# Cryptographic Algorithms Overview

Cryptography uses security protocols to conceal the true meaning of users’ communications from potential adversaries or malicious actors. This is often done through encryption. Encryption is the process of converting plaintext data into ciphertext. Encryption is vital to the protection of data at rest or in use. This conversion is often directed using an algorithm. Algorithms act as sets of rules to be followed when determining an outcome to a calculation or process. In the case of cryptography, algorithms determine the outcome of encrypted plaintext. **Cryptographic algorithms determine how a cipher will perform the function of encryption***text in italic*. Encryption can be symmetric or asymmetric. The effectiveness of a specific cryptographic algorithm is greatly determined by key distribution during the process of encryption. Overall, cryptographic algorithms play a major role in cybersecurity due to their necessity for encryption, decryption, and hashing. Password storage and authentication are major examples of where cryptographic algorithms play a vital role. **Defining symmetric encryption, asymmetric encryption, and hash functions will specify how algorithms contribute to proactive cybersecurity***text in italic*.

### Symmetric vs. Asymmetric

Algorithms being used for encryption and decryption require a key to complete the conversion. Key distribution is the process of determining who will have a key and with it the ability to encrypt/decrypt specified data. Cryptographic algorithms can be separated into symmetric and asymmetric; each option relies on a key to decrypt data.

**Symmetric-** Symmetric algorithms provide encryption and decryption with a single key. Therefore, the sender and the receiver need to have the same private key. This type of encryption is typically faster than asymmetric, but key distribution can be difficult and a security issue. Symmetric methods of encryption can be further broken down into block or stream ciphers. *Block ciphers* work with pieces (blocks) of data and encrypt portions of data, whereas *stream ciphers* encrypt data bit by bit. Examples of symmetric algorithms include IDEA, Blowfish, RC4, RC5, RC6, DES, 3DES, and AES. AES, or *Advanced Encryption Standard*, is recognized as the most accepted symmetric algorithm; it can support key sizes of 128, 192, and 256 bits.

**Asymmetric-** Asymmetric algorithms use two keys for the process of encryption and decryption. A sender will use a *public key* to encrypt a message, and the receiver uses a *private key* to decrypt the message. Public keys make the process of key distribution easier than it would be when using a symmetric algorithm.
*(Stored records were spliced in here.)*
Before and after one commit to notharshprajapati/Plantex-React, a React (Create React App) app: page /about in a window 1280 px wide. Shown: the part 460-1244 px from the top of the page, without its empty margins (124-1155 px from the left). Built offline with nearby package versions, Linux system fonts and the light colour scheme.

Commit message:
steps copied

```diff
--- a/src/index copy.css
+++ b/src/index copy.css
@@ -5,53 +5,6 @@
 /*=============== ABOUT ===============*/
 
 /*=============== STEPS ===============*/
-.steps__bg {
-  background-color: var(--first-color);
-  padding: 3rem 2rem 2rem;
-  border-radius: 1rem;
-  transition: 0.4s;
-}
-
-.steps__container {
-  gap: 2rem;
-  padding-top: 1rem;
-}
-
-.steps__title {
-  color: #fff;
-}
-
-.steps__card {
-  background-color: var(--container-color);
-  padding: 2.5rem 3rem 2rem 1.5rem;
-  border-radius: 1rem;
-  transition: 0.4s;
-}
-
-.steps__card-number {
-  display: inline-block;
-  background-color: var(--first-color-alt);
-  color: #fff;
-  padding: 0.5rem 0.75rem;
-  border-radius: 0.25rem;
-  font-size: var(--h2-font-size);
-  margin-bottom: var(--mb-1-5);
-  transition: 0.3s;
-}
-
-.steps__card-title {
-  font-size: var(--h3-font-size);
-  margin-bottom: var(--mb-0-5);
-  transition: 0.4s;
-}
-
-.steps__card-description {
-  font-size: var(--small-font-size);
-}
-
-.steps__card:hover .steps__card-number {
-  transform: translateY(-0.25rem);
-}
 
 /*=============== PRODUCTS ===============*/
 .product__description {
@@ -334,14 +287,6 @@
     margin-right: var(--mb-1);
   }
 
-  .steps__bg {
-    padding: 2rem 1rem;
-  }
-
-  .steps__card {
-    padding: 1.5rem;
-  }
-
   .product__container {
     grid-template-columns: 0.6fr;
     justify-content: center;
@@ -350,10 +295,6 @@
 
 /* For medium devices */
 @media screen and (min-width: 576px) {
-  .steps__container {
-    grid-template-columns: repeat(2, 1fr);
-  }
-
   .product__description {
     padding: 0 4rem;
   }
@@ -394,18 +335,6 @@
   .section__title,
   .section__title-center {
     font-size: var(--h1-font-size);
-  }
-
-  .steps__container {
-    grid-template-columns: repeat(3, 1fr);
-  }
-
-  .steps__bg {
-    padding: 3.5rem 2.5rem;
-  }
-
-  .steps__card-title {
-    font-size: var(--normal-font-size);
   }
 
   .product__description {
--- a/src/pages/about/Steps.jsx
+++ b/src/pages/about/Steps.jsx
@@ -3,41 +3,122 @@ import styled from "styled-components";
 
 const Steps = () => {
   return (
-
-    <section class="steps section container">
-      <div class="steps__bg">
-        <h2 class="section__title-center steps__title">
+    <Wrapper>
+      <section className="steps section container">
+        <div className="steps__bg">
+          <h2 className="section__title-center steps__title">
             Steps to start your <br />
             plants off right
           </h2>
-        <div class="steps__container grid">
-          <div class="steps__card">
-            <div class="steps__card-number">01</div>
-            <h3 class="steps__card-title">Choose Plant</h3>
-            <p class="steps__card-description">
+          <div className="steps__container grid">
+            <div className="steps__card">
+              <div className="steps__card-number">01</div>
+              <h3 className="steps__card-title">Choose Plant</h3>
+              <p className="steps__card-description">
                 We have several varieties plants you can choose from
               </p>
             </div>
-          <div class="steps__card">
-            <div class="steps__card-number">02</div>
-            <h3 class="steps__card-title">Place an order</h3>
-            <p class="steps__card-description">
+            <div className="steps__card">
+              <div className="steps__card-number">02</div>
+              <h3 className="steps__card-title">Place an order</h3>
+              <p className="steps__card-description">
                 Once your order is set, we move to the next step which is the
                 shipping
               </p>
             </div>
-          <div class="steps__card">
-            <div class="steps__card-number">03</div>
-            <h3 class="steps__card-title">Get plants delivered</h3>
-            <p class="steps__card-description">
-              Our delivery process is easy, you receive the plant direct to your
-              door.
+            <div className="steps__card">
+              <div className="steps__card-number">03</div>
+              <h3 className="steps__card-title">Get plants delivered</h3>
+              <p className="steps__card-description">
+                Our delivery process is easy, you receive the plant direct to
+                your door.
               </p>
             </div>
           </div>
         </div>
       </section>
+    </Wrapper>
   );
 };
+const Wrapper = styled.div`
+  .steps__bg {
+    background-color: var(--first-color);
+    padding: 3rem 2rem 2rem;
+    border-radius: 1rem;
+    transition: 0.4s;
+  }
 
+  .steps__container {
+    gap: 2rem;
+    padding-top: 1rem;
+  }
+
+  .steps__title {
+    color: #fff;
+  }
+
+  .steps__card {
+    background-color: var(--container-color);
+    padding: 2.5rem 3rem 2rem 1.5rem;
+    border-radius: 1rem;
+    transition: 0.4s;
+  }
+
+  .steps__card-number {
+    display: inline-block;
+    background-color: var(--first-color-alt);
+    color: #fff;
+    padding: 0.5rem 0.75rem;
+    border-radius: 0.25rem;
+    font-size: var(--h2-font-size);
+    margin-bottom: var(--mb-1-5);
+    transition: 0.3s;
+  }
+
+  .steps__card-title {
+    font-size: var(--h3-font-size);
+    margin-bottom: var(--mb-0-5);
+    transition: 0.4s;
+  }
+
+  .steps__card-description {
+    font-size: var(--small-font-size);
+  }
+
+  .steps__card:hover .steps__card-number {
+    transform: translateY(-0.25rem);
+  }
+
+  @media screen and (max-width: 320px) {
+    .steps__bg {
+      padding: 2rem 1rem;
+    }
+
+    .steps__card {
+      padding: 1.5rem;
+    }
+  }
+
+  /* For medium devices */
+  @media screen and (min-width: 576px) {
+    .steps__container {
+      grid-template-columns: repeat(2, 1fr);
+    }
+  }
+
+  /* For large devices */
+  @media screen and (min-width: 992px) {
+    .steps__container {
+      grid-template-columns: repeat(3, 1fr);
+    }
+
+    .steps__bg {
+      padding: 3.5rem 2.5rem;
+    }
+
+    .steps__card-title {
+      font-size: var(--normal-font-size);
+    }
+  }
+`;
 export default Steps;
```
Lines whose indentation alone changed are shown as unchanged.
RSA is the most used asymmetric algorithm, but other examples include Diffie-Hellman and ECC.

### Hash Functions

A hashing algorithm is also referred to as a cryptographic hash function. Cryptographic hash functions are algorithms that take plaintext input and produce a determined length ciphertext output. The hash function product typically comes in the form of a long string of seemingly random numbers and letters. This is called a hash value. If a single character changes in the original plaintext, the hash value could be completely different. This makes hashing a strong tool in the signing of digital signatures. Compared to encryption, hashing is meant to be a one-way function; repeated plaintext will consistently produce the same hash.
Moreover, hash values are meant to be unique. This means one hash value **should not** be the same as another hash value with different plaintext, which would be a security flaw. Major cryptographic hashing algorithms include MD5, SHA-1, and SHA-2.
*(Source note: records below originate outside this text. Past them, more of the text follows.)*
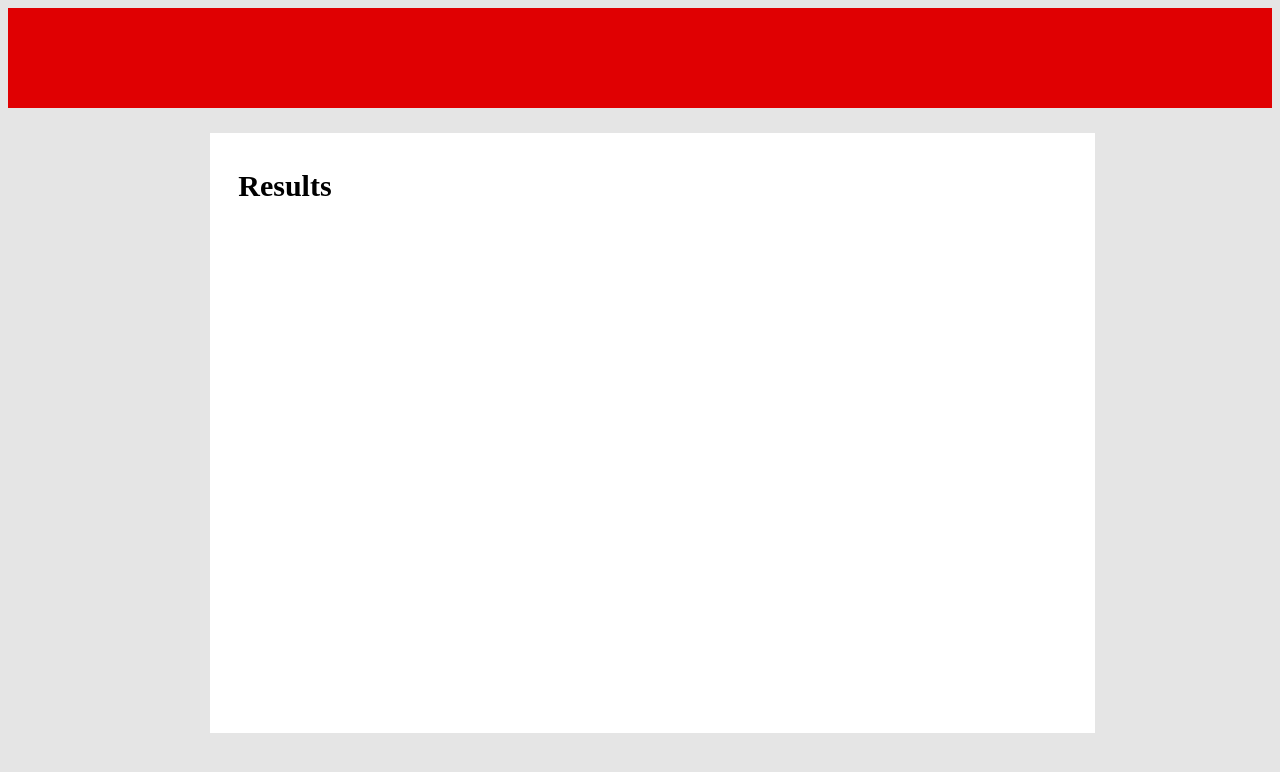
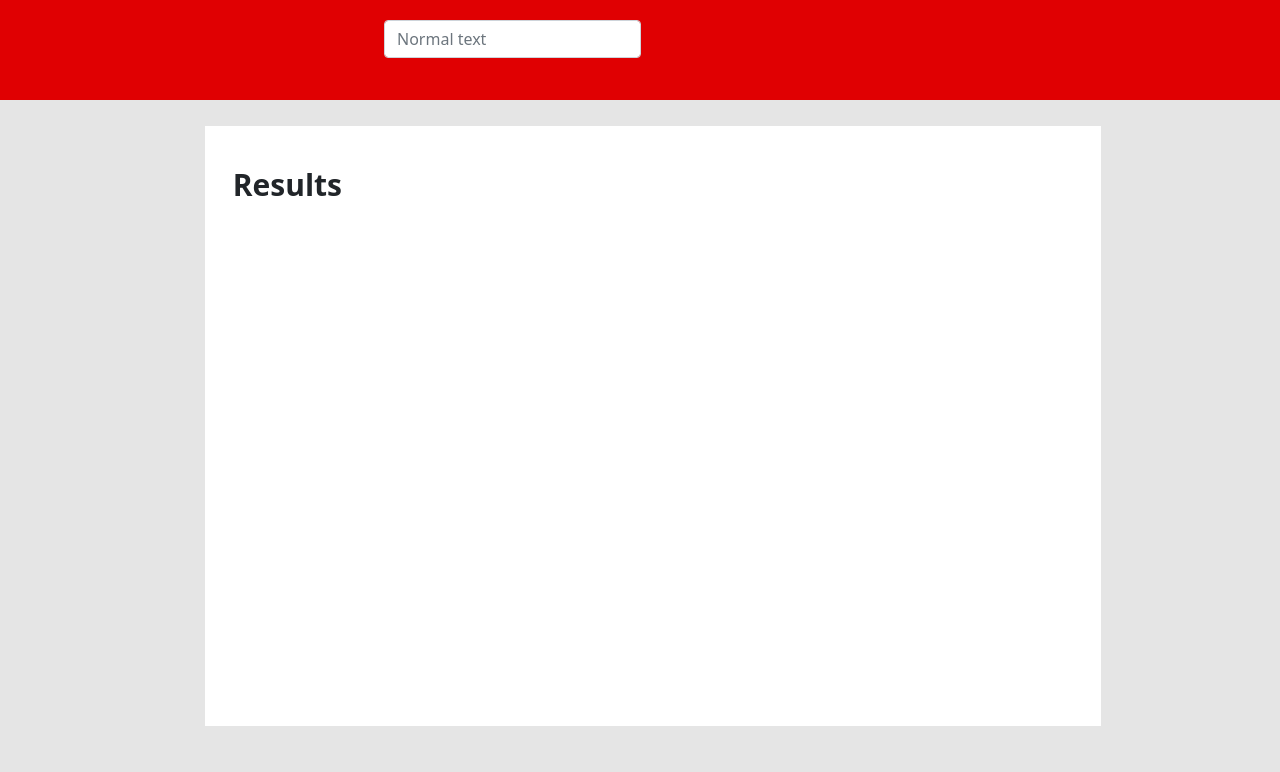
Before and after one commit to Nier17/test-toolbox-valonde, a React app in the folder frontend/: page / in a window 1280 px wide. Shown: the top 772 px of the page. Built offline with nearby package versions, Linux system fonts and the light colour scheme.

Commit message:
feat: styles working

```diff
--- a/frontend/package.json
+++ b/frontend/package.json
@@ -12,6 +12,8 @@
   "author": "",
   "license": "ISC",
   "dependencies": {
+    "bootstrap": "^5.1.3",
+    "raw-loader": "^4.0.2",
     "react": "^17.0.2",
     "react-bootstrap": "^2.0.3",
     "react-dom": "^17.0.2",
--- a/frontend/src/App.css
+++ b/frontend/src/App.css
@@ -1,3 +1,3 @@
 body {
-  background-color: #e5e5e5;
+  background-color: #e5e5e5 !important;
 }
--- a/frontend/src/App.js
+++ b/frontend/src/App.js
@@ -1,15 +1,20 @@
 import React from "react";
-import Navbar from "./components/Navbar";
 import styled from "styled-components";
 import { gray1 } from "./globalStyles";
-import Bag from "./components/Bag";
+import Board from "./boards/Board";
+import Input from "./components/Input";
+import Form from "react-bootstrap/Form";
+
 import "./App.css";
 
 export default function App() {
   return (
     <div>
-      <Navbar>hola</Navbar>
-      <Bag title={"Results"}></Bag>
+      <Board></Board>
+
+      {/* <Input></Input> */}
+      {/* <Navbar>hola</Navbar>
+      <Bag title={"Results"}></Bag> */}
     </div>
   );
 }
--- /dev/null
+++ b/frontend/src/boards/Board.jsx
@@ -0,0 +1,16 @@
+import React from "react";
+import Navbar from "../components/Navbar";
+import Bag from "../components/Bag";
+import Input from "../components/Input";
+
+const Board = () => {
+  return (
+    <div>
+      <Navbar children={<Input></Input>}></Navbar>
+
+      <Bag title={"Results"}></Bag>
+    </div>
+  );
+};
+
+export default Board;
--- a/frontend/src/components/Input.jsx
+++ b/frontend/src/components/Input.jsx
@@ -1,9 +1,15 @@
 import React from "react";
 import styled from "styled-components";
-
+import Form from "react-bootstrap/Form";
 
 const Input = ({ placeholder, text, type }) => {
-  return <Container></Container>;
+  return (
+    <Container>
+      <>
+        <Form.Control type="text" placeholder="Normal text" />
+      </>
+    </Container>
+  );
 };
 
 const Container = styled.div``;
--- a/frontend/src/components/Navbar.jsx
+++ b/frontend/src/components/Navbar.jsx
@@ -1,9 +1,14 @@
 import React from "react";
 import styled, { css } from "styled-components";
 import { bgPrimary, bgSecondary } from "../globalStyles";
+import Input from "./Input";
 
-const Navbar = ({ color }) => {
-  return <Container color={color}></Container>;
+const Navbar = ({ color, children }) => {
+  return (
+    <Container color={color}>
+      <InputContainer>{children}</InputContainer>
+    </Container>
+  );
 };
 
 Navbar.defaultProps = {
@@ -25,4 +30,11 @@ const Container = styled.div`
   }};
 `;
 
+const InputContainer = styled.div`
+  width: 40%;
+  display: flex;
+  margin: 0 auto;
+  padding-top: 20px;
+`;
+
 export default Navbar;
--- a/frontend/src/index.js
+++ b/frontend/src/index.js
@@ -1,5 +1,9 @@
 import React from "react";
 import ReactDOM from "react-dom";
 import App from "./App";
+import "bootstrap/dist/css/bootstrap.min.css";
+
+// import "bootstrap/dist/css/bootstrap.min.css";
+
 // import "./index.css";
 ReactDOM.render(<App />, document.getElementById("app"));
--- a/frontend/webpack.config.js
+++ b/frontend/webpack.config.js
@@ -1,10 +1,11 @@
 const path = require("path");
 const HtmlWebPackPlugin = require("html-webpack-plugin");
+// const ExtractTextPlugin = require("extract-text-webpack-plugin");
 
 module.exports = {
   entry: "./src/index.js",
   output: {
-    path: path.resolve(__dirname, "dist"),
+    // path: path.resolve(__dirname, "dist"),
     filename: "bundle.js",
   },
   resolve: {
@@ -27,14 +28,47 @@ module.exports = {
           },
         ],
       },
-
       {
-        // Preprocess your css files
-        // you can add additional loaders here (e.g. sass/less etc.)
-        test: /\.css$/,
-        exclude: /node_modules/,
+        test: /\.css$/i,
         use: ["style-loader", "css-loader"],
       },
+      // {
+      //   test: /\.(png|woff|woff2|eot|ttf|svg)$/,
+      //   use: "url-loader?limit=100000",
+      // },
+      // {
+      //   test: /\.css$/,
+      //   exclude: /node_modules/,
+      //   use: ["style-loader", "css-loader"],
+      // },
+      // {
+      //   test: /\.(png|woff|woff2|eot|ttf|svg)$/,
+      //   loader: "url-loader?limit=100000",
+      // },
+      // {
+      //   test: /(\.css$)/,
+      //   loaders: ["style-loader", "css-loader", "postcss-loader"],
+      // },
+      // {
+      //   test: /\.(png|woff|woff2|eot|ttf|svg)$/,
+      //   loader: "url-loader?limit=100000",
+      // },
+
+      // Preprocess your css files
+      // you can add additional loaders here (e.g. sass/less etc.)
+      // {
+      //   test: /\.css$/,
+      //   exclude: /node_modules/,
+      //   use: ["style-loader", "css-loader"],
+      // },
+
+      // {
+      //   test: /\.css$/,
+      //   exclude: helpers.root("src", "app"),
+      //   use: ExtractTextPlugin.extract({
+      //     use: "raw-loader",
+      //   }),
+      // },
     ],
   },
   plugins: [
```
Also changed, not shown: 1 other file (tests, documents, lock files or other folders).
### Application of Cryptographic Algorithms

Cryptographic algorithms are fundamental tools used in encryption, decryption, and hashing. Their use in cybersecurity is imperative in several regards. The described algorithms make it possible to communicate privately in cyberspace and contribute to the overall integrity of cyber operations and authentication.

Encryption plays a part in concealing data in transit, whereas hashing serves as a check to determine if data has been altered. Hashing, in particular, is extremely useful for password storage as well. Instead of storing passwords in plaintext, they can be stored as hash values, and verification can be done via a hash.

Asymmetric algorithms are widely used in SSL protocol which protects email traffic and user web surfing. It is important to note that some algorithms might use more bits or be more “secure,” but a cryptographic algorithm is only as secure as its key distribution. **To compromise the private key would be a threat to communication integrity between the sender and the receiver***text in italic*.

Most users are utilizing these types of algorithms regularly and don’t even know it. Platforms are making a point to protect their users’ passwords with hashing, and email services realize the value of integral communications. This builds users’ trust. Some applications such as *Signal* and *WhatsApp* build their entire service around encrypted communications. Cryptographic algorithms serve as the backbone for encryption and hashing. Both are essentials in the toolbox of modern cryptography.

**References**

Turner, D. (2019). Summary of cryptographic algorithms - according to NIST. (). Retrieved from https://www.cryptomathic.com/news-events/blog/summary-of-cryptographic-algorithms-accordi ng-to-nist#:~:text=Encryption%20provides%20confidentiality%20of%20data,used%20for%20en cryption%2Fdecryption%20services.

Saydjari, S. (2018). Engineering trustworthy systems. New York: McGraw-Hill.